What is expected ▸ Nothing but the pictures should be left out when the entries below are duplicated.

Records excerpted from a collection:
══════════
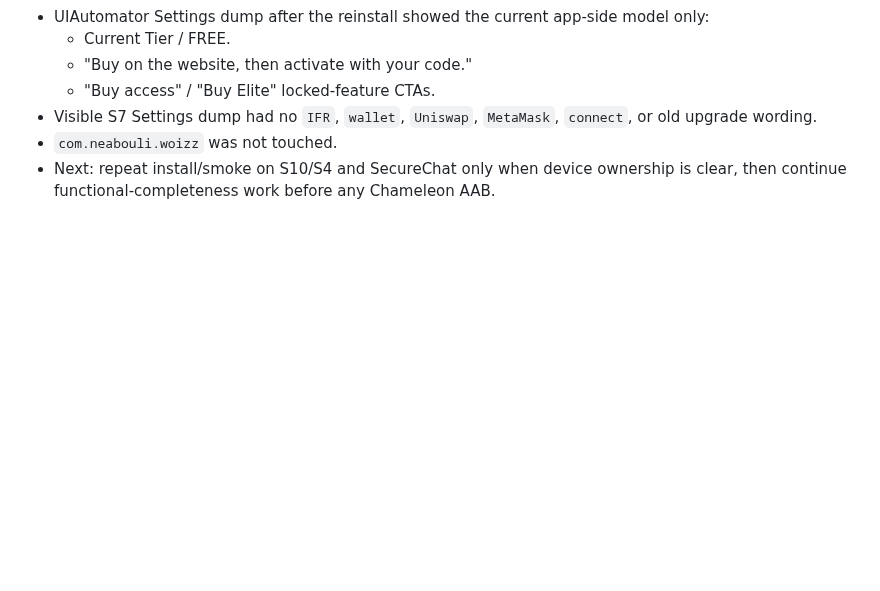
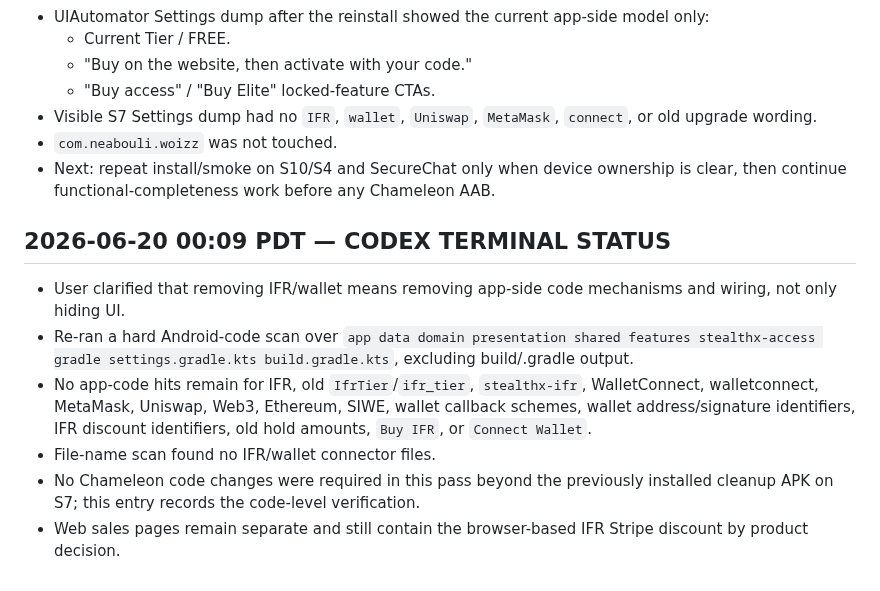
Before and after one commit to NeaBouli/chameleon, a Markdown page: BRIDGE.md, the part around the change. Drawn GitHub-style; blank space fills up the shorter version.

Commit message:
docs: record app wallet cleanup verification

```diff
--- a/BRIDGE.md
+++ b/BRIDGE.md
@@ -2681,3 +2681,12 @@ Build: ✅ | S7 ✅ | S4 ✅
 - Visible S7 Settings dump had no `IFR`, `wallet`, `Uniswap`, `MetaMask`, `connect`, or old upgrade wording.
 - `com.neabouli.woizz` was not touched.
 - Next: repeat install/smoke on S10/S4 and SecureChat only when device ownership is clear, then continue functional-completeness work before any Chameleon AAB.
+
+## 2026-06-20 00:09 PDT — CODEX TERMINAL STATUS
+
+- User clarified that removing IFR/wallet means removing app-side code mechanisms and wiring, not only hiding UI.
+- Re-ran a hard Android-code scan over `app data domain presentation shared features stealthx-access gradle settings.gradle.kts build.gradle.kts`, excluding build/.gradle output.
+- No app-code hits remain for IFR, old `IfrTier`/`ifr_tier`, `stealthx-ifr`, WalletConnect, walletconnect, MetaMask, Uniswap, Web3, Ethereum, SIWE, wallet callback schemes, wallet address/signature identifiers, IFR discount identifiers, old hold amounts, `Buy IFR`, or `Connect Wallet`.
+- File-name scan found no IFR/wallet connector files.
+- No Chameleon code changes were required in this pass beyond the previously installed cleanup APK on S7; this entry records the code-level verification.
+- Web sales pages remain separate and still contain the browser-based IFR Stripe discount by product decision.
```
══════════
Response area ▸
Before and after one commit to NeaBouli/chameleon, a Markdown page: BRIDGE.md, the part around the change. Drawn GitHub-style; blank space fills up the shorter version.

Commit message:
docs: record app wallet cleanup verification

```diff
--- a/BRIDGE.md
+++ b/BRIDGE.md
@@ -2681,3 +2681,12 @@ Build: ✅ | S7 ✅ | S4 ✅
 - Visible S7 Settings dump had no `IFR`, `wallet`, `Uniswap`, `MetaMask`, `connect`, or old upgrade wording.
 - `com.neabouli.woizz` was not touched.
 - Next: repeat install/smoke on S10/S4 and SecureChat only when device ownership is clear, then continue functional-completeness work before any Chameleon AAB.
+
+## 2026-06-20 00:09 PDT — CODEX TERMINAL STATUS
+
+- User clarified that removing IFR/wallet means removing app-side code mechanisms and wiring, not only hiding UI.
+- Re-ran a hard Android-code scan over `app data domain presentation shared features stealthx-access gradle settings.gradle.kts build.gradle.kts`, excluding build/.gradle output.
+- No app-code hits remain for IFR, old `IfrTier`/`ifr_tier`, `stealthx-ifr`, WalletConnect, walletconnect, MetaMask, Uniswap, Web3, Ethereum, SIWE, wallet callback schemes, wallet address/signature identifiers, IFR discount identifiers, old hold amounts, `Buy IFR`, or `Connect Wallet`.
+- File-name scan found no IFR/wallet connector files.
+- No Chameleon code changes were required in this pass beyond the previously installed cleanup APK on S7; this entry records the code-level verification.
+- Web sales pages remain separate and still contain the browser-based IFR Stripe discount by product decision.
```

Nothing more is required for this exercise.